» **Task details**
For the entries below, count the lines containing "years" and give only that number.

» **Exercise data**
_ _ _ _

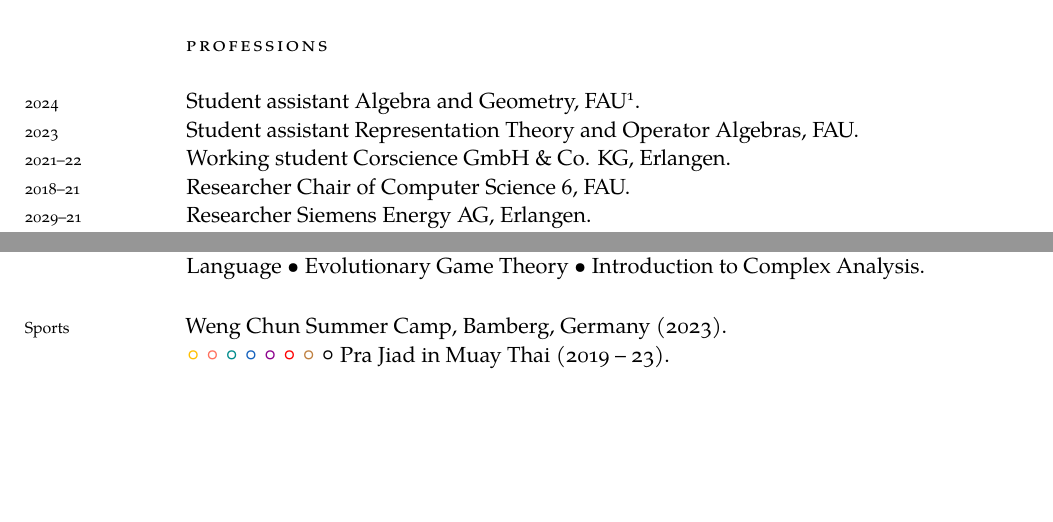
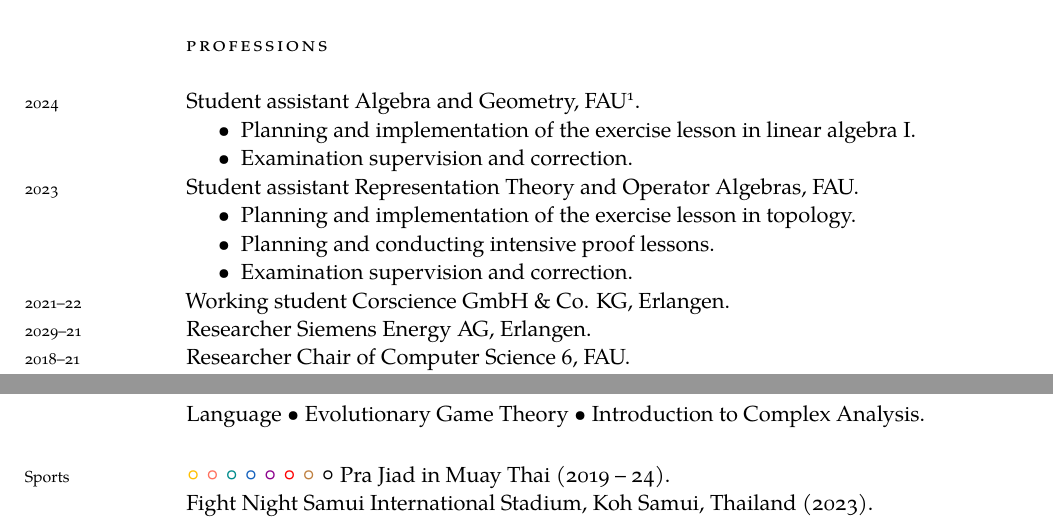
Before and after one commit to karhunenloeve/CurriculumVitae, a LaTeX CV (curriculumVitae.tex): two parts of pages 1 and 3 of 4 before the commit and two parts of pages 1 and 4 of 4 after it, joined at a grey line, cut so that both start at the same text, the shorter picture padded with empty space. Compiled offline with XeLaTeX; a missing font is replaced by an installed copy or a similar font.

Commit message:
minor updates

```diff
--- a/curriculumVitae.tex
+++ b/curriculumVitae.tex
@@ -95,11 +95,20 @@
 %%%%%%%%%%%%%%%%%%%%%%%%%%%%%%%%%%%%%%%%%%%%%%%%%%%%%%%%%%%%%%%%%%%%%%%%
 \section*{Professions}
 %%%%%%%%%%%%%%%%%%%%%%%%%%%%%%%%%%%%%%%%%%%%%%%%%%%%%%%%%%%%%%%%%%%%%%%%
-\years{2024} Student assistant Algebra and Geometry, FAU\footnote{Friedrich-Alexander University Erlangen-Nürnberg.}.\\
-\years{2023} Student assistant Representation Theory and Operator Algebras, FAU.\\
+\years{2024} Student assistant Algebra and Geometry, FAU\footnote{Friedrich-Alexander University Erlangen-Nürnberg.}.
+\begin{itemize}
+    \item Planning and implementation of the exercise lesson in linear algebra I.
+    \item Examination supervision and correction.
+\end{itemize}
+\years{2023} Student assistant Representation Theory and Operator Algebras, FAU.
+\begin{itemize}
+    \item Planning and implementation of the exercise lesson in topology.
+    \item Planning and conducting intensive proof lessons.
+    \item Examination supervision and correction.
+\end{itemize}
 \years{2021--22} Working student Corscience GmbH \& Co. KG, Erlangen.\\
+\years{2029--21} Researcher Siemens Energy AG, Erlangen.\\
 \years{2018--21} Researcher Chair of Computer Science 6, FAU.\\
-\years{2029--21} Researcher Siemens Energy AG, Erlangen.\\
 \years{2015--18} Data scientist at mb Support GmbH, Regensburg.
 \begin{itemize}
   \item Implementation of a document pipeline for mass digitization of handwritten documents using neural networks and incorporation into the database application openVIVA.
@@ -244,10 +253,7 @@ Introduction to Complex Analysis.\\
 \vspace{2pt}
 
 \years{Sports}
-Weng Chun Summer Camp, Bamberg, Germany (2023).\\
-{\Large\color{amber}\circ} {\Large\color{bittersweet}\circ} {\Large\color{darkcyan}\circ} {\Large\color{denim}\circ} {\Large\color{darkmagenta}\circ} {\Large\color{red}\circ} {\Large\color{brown}\circ}  {\Large\color{black}\circ} Pra Jiad in Muay Thai (2019 -- 23).\\
-{\Large\color{amber}\circ} {\Large\color{bittersweet}\circ} {\Large\color{darkcyan}\circ} Sash in Weng Chun Kung Fu (2022).\\
-Member Singdum Saint Denis Kiatmoo9 Gym, Buriram, Thailand (2023).\\
-Win: Dave (Australia), Unanimous decision, Samui International Stadium (2023).\\
+{\Large\color{amber}\circ} {\Large\color{bittersweet}\circ} {\Large\color{darkcyan}\circ} {\Large\color{denim}\circ} {\Large\color{darkmagenta}\circ} {\Large\color{red}\circ} {\Large\color{brown}\circ}  {\Large\color{black}\circ} Pra Jiad in Muay Thai (2019 -- 24).\\
+Fight Night Samui International Stadium, Koh Samui, Thailand (2023).\\
 Dee Day Fight Night, Koh Samui, Thailand (2023).\\
 Lamai Fight Night, Koh Samui, Thailand (2023).\\
```
Also changed, not shown: curriculumVitae.tex (2 more changed lines).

_ _ _ _

» **Answer to this problem**
10